# [Directions for this task]
Gather each line containing the string "pages" from these entries.
==============================
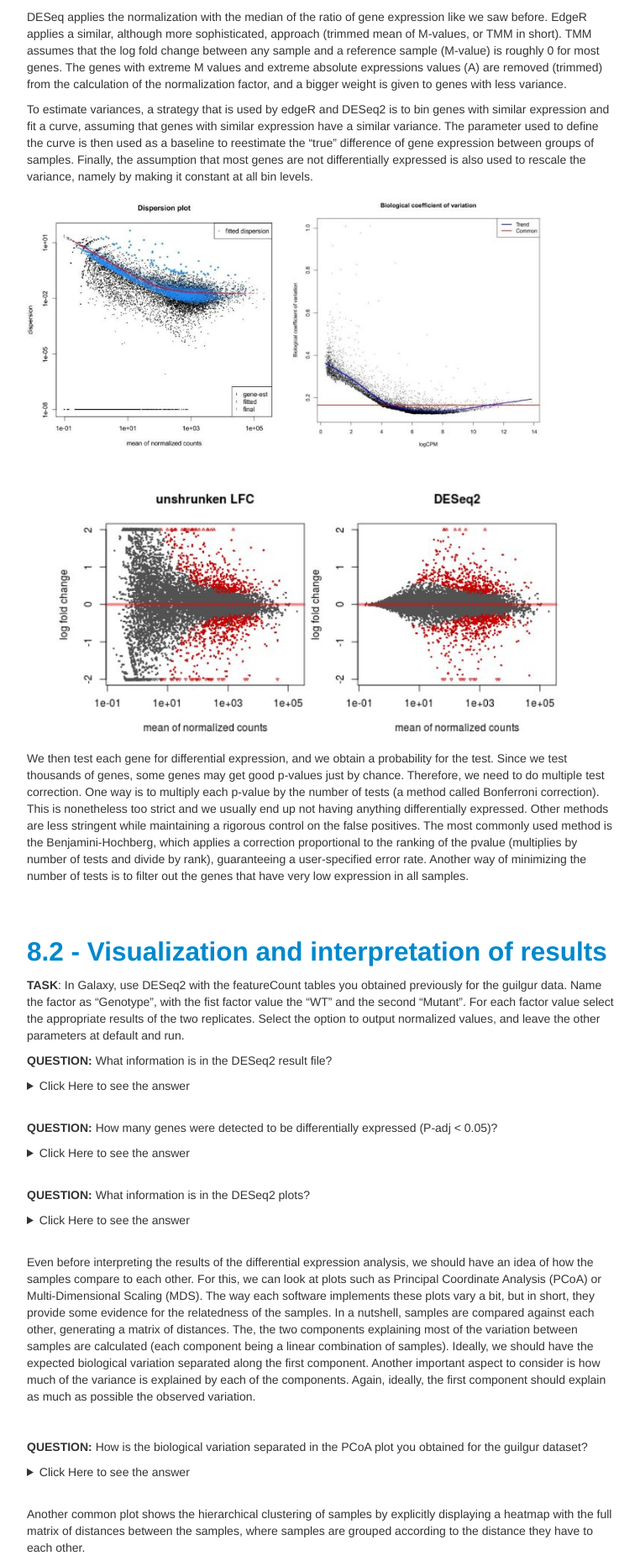
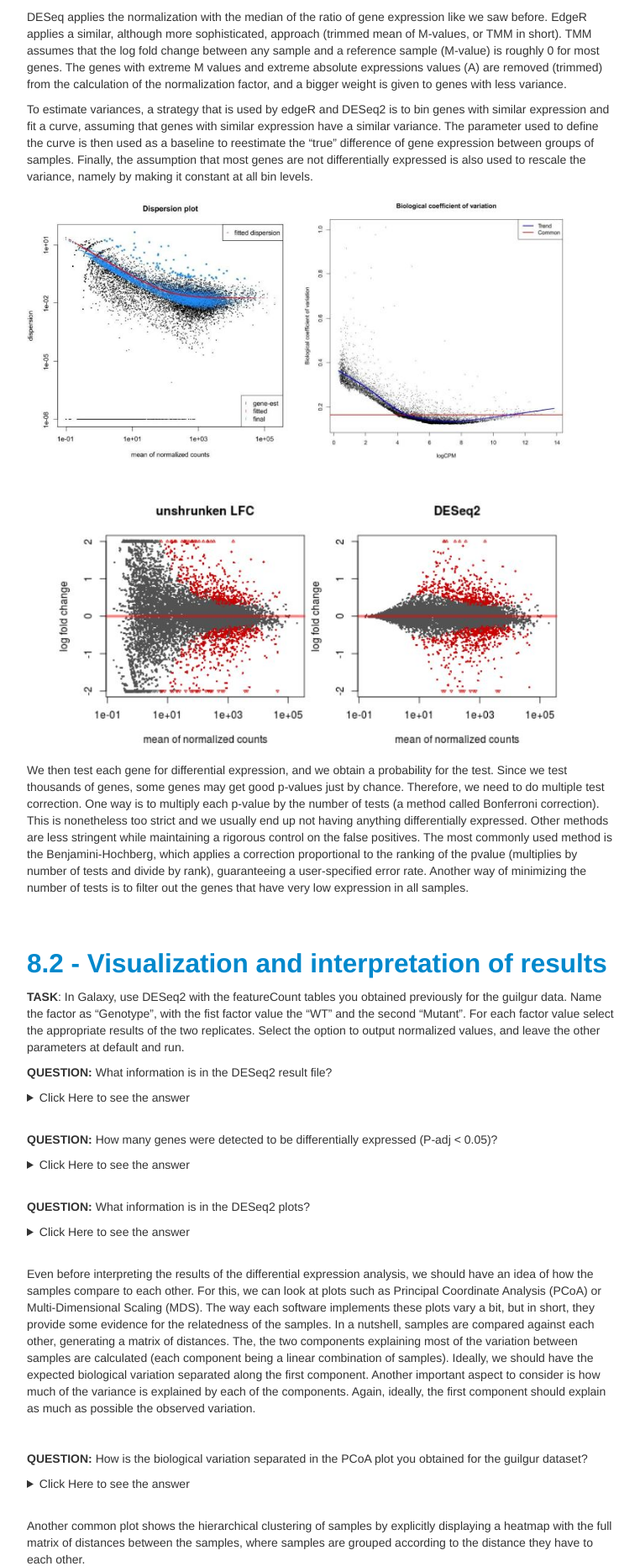
Before and after one commit to GTPB/ADER18F, a Jekyll site: the page built from pages/L08.md, in a window 1280 px wide. Shown: the part 1332-3197 px from the top of the page at 84% size, without its empty margins (258-1020 px from the left). Built offline with Jekyll 4.4.1, drawn with Linux system fonts in a browser that asks for light colours.

Commit message:
Update L08.md

```diff
--- a/pages/L08.md
+++ b/pages/L08.md
@@ -37,7 +37,7 @@ DESeq applies the normalization with the median of the ratio of gene expression
 
 To estimate variances, a strategy that is used by edgeR and DESeq2 is to bin genes with similar expression and fit a curve, assuming that genes with similar expression have a similar variance. The parameter used to define the curve is then used as a baseline to reestimate the "true" difference of gene expression between groups of samples. Finally, the assumption that most genes are not differentially expressed is also used to rescale the variance, namely by making it constant at all bin levels.
 
-<img src="./images/L08/deseq2_dispersion.jpg" alt="DESeq2 Dispersion" style="float: left; height: 22em; margin-right: 1%; margin-bottom: 0.5em;"><img src="./images/edgeR_dispersion.jpg" alt="edgeR Dispersion" style="float: left; height: 22em; margin-right: 1%; margin-bottom: 0.5em;">
+<img src="./images/L08/deseq2_dispersion.jpg" alt="DESeq2 Dispersion" style="float: left; height: 23em; margin-right: 1%; margin-bottom: 0.5em;"><img src="./images/edgeR_dispersion.jpg" alt="edgeR Dispersion" style="float: left; height: 23em; margin-right: 1%; margin-bottom: 0.5em;">
 <p style="clear: both;"></p>
 
 ![LFC reestimation](./images/L08/reestimated_lfc.jpg)
```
==============================
# [Result of this task]
Before and after one commit to GTPB/ADER18F, a Jekyll site: the page built from pages/L08.md, in a window 1280 px wide. Shown: the part 1332-3197 px from the top of the page at 84% size, without its empty margins (258-1020 px from the left). Built offline with Jekyll 4.4.1, drawn with Linux system fonts in a browser that asks for light colours.
--- a/pages/L08.md
+++ b/pages/L08.md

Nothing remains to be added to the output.